___ Record set ___
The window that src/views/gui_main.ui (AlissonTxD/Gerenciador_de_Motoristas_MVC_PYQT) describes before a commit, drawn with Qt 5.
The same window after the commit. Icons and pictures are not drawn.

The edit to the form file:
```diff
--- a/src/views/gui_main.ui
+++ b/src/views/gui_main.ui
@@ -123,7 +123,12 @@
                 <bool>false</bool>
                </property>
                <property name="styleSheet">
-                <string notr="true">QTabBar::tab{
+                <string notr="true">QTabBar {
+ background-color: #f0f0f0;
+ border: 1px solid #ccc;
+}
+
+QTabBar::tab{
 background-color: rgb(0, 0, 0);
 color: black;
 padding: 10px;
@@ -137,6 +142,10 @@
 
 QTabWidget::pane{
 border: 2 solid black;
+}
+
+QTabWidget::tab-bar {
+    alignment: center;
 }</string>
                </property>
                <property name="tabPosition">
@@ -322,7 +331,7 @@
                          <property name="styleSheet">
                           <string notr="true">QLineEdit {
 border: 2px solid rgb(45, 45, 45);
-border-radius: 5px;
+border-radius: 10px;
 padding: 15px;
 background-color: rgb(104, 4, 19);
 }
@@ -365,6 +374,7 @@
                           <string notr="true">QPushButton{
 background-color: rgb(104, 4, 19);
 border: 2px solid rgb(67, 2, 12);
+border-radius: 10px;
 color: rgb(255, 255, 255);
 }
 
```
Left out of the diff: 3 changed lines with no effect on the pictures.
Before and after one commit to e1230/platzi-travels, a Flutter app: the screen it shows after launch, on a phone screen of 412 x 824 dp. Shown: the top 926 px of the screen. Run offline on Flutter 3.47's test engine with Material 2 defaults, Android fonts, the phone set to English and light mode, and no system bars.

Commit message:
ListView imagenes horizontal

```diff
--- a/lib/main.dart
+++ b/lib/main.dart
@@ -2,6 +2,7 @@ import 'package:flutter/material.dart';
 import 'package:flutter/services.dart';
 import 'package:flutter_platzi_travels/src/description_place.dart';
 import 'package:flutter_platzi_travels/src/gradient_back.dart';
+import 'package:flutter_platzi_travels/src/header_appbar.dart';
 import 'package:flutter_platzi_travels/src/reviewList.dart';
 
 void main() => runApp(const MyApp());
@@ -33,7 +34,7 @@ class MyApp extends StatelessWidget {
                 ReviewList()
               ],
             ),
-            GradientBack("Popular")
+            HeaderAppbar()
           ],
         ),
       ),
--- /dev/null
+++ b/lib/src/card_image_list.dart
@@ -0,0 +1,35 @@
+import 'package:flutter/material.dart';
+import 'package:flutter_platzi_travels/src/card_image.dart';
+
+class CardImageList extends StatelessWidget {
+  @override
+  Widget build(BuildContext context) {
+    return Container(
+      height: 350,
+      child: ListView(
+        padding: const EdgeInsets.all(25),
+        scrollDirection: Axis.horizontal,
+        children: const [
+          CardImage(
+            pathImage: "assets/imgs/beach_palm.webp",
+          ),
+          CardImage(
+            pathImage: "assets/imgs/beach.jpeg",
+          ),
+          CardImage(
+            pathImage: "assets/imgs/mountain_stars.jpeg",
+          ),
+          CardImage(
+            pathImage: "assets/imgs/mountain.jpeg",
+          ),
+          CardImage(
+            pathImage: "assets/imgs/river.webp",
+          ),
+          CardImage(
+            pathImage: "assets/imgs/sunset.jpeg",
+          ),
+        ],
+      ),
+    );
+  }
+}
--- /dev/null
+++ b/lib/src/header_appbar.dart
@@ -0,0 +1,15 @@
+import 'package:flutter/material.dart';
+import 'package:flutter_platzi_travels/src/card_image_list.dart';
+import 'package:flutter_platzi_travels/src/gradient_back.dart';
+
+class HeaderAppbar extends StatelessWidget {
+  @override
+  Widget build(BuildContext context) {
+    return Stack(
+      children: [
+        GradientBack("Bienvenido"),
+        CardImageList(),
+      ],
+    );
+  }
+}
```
___
▸ Task to complete:
Set down each entry again, exactly as written.

▸ Reply:
The window that src/views/gui_main.ui (AlissonTxD/Gerenciador_de_Motoristas_MVC_PYQT) describes before a commit, drawn with Qt 5.
The same window after the commit. Icons and pictures are not drawn.

The edit to the form file:
```diff
--- a/src/views/gui_main.ui
+++ b/src/views/gui_main.ui
@@ -123,7 +123,12 @@
                 <bool>false</bool>
                </property>
                <property name="styleSheet">
-                <string notr="true">QTabBar::tab{
+                <string notr="true">QTabBar {
+ background-color: #f0f0f0;
+ border: 1px solid #ccc;
+}
+
+QTabBar::tab{
 background-color: rgb(0, 0, 0);
 color: black;
 padding: 10px;
@@ -137,6 +142,10 @@
 
 QTabWidget::pane{
 border: 2 solid black;
+}
+
+QTabWidget::tab-bar {
+    alignment: center;
 }</string>
                </property>
                <property name="tabPosition">
@@ -322,7 +331,7 @@
                          <property name="styleSheet">
                           <string notr="true">QLineEdit {
 border: 2px solid rgb(45, 45, 45);
-border-radius: 5px;
+border-radius: 10px;
 padding: 15px;
 background-color: rgb(104, 4, 19);
 }
@@ -365,6 +374,7 @@
                           <string notr="true">QPushButton{
 background-color: rgb(104, 4, 19);
 border: 2px solid rgb(67, 2, 12);
+border-radius: 10px;
 color: rgb(255, 255, 255);
 }
 
```
Left out of the diff: 3 changed lines with no effect on the pictures.
Before and after one commit to e1230/platzi-travels, a Flutter app: the screen it shows after launch, on a phone screen of 412 x 824 dp. Shown: the top 926 px of the screen. Run offline on Flutter 3.47's test engine with Material 2 defaults, Android fonts, the phone set to English and light mode, and no system bars.

Commit message:
ListView imagenes horizontal

```diff
--- a/lib/main.dart
+++ b/lib/main.dart
@@ -2,6 +2,7 @@ import 'package:flutter/material.dart';
 import 'package:flutter/services.dart';
 import 'package:flutter_platzi_travels/src/description_place.dart';
 import 'package:flutter_platzi_travels/src/gradient_back.dart';
+import 'package:flutter_platzi_travels/src/header_appbar.dart';
 import 'package:flutter_platzi_travels/src/reviewList.dart';
 
 void main() => runApp(const MyApp());
@@ -33,7 +34,7 @@ class MyApp extends StatelessWidget {
                 ReviewList()
               ],
             ),
-            GradientBack("Popular")
+            HeaderAppbar()
           ],
         ),
       ),
--- /dev/null
+++ b/lib/src/card_image_list.dart
@@ -0,0 +1,35 @@
+import 'package:flutter/material.dart';
+import 'package:flutter_platzi_travels/src/card_image.dart';
+
+class CardImageList extends StatelessWidget {
+  @override
+  Widget build(BuildContext context) {
+    return Container(
+      height: 350,
+      child: ListView(
+        padding: const EdgeInsets.all(25),
+        scrollDirection: Axis.horizontal,
+        children: const [
+          CardImage(
+            pathImage: "assets/imgs/beach_palm.webp",
+          ),
+          CardImage(
+            pathImage: "assets/imgs/beach.jpeg",
+          ),
+          CardImage(
+            pathImage: "assets/imgs/mountain_stars.jpeg",
+          ),
+          CardImage(
+            pathImage: "assets/imgs/mountain.jpeg",
+          ),
+          CardImage(
+            pathImage: "assets/imgs/river.webp",
+          ),
+          CardImage(
+            pathImage: "assets/imgs/sunset.jpeg",
+          ),
+        ],
+      ),
+    );
+  }
+}
--- /dev/null
+++ b/lib/src/header_appbar.dart
@@ -0,0 +1,15 @@
+import 'package:flutter/material.dart';
+import 'package:flutter_platzi_travels/src/card_image_list.dart';
+import 'package:flutter_platzi_travels/src/gradient_back.dart';
+
+class HeaderAppbar extends StatelessWidget {
+  @override
+  Widget build(BuildContext context) {
+    return Stack(
+      children: [
+        GradientBack("Bienvenido"),
+        CardImageList(),
+      ],
+    );
+  }
+}
```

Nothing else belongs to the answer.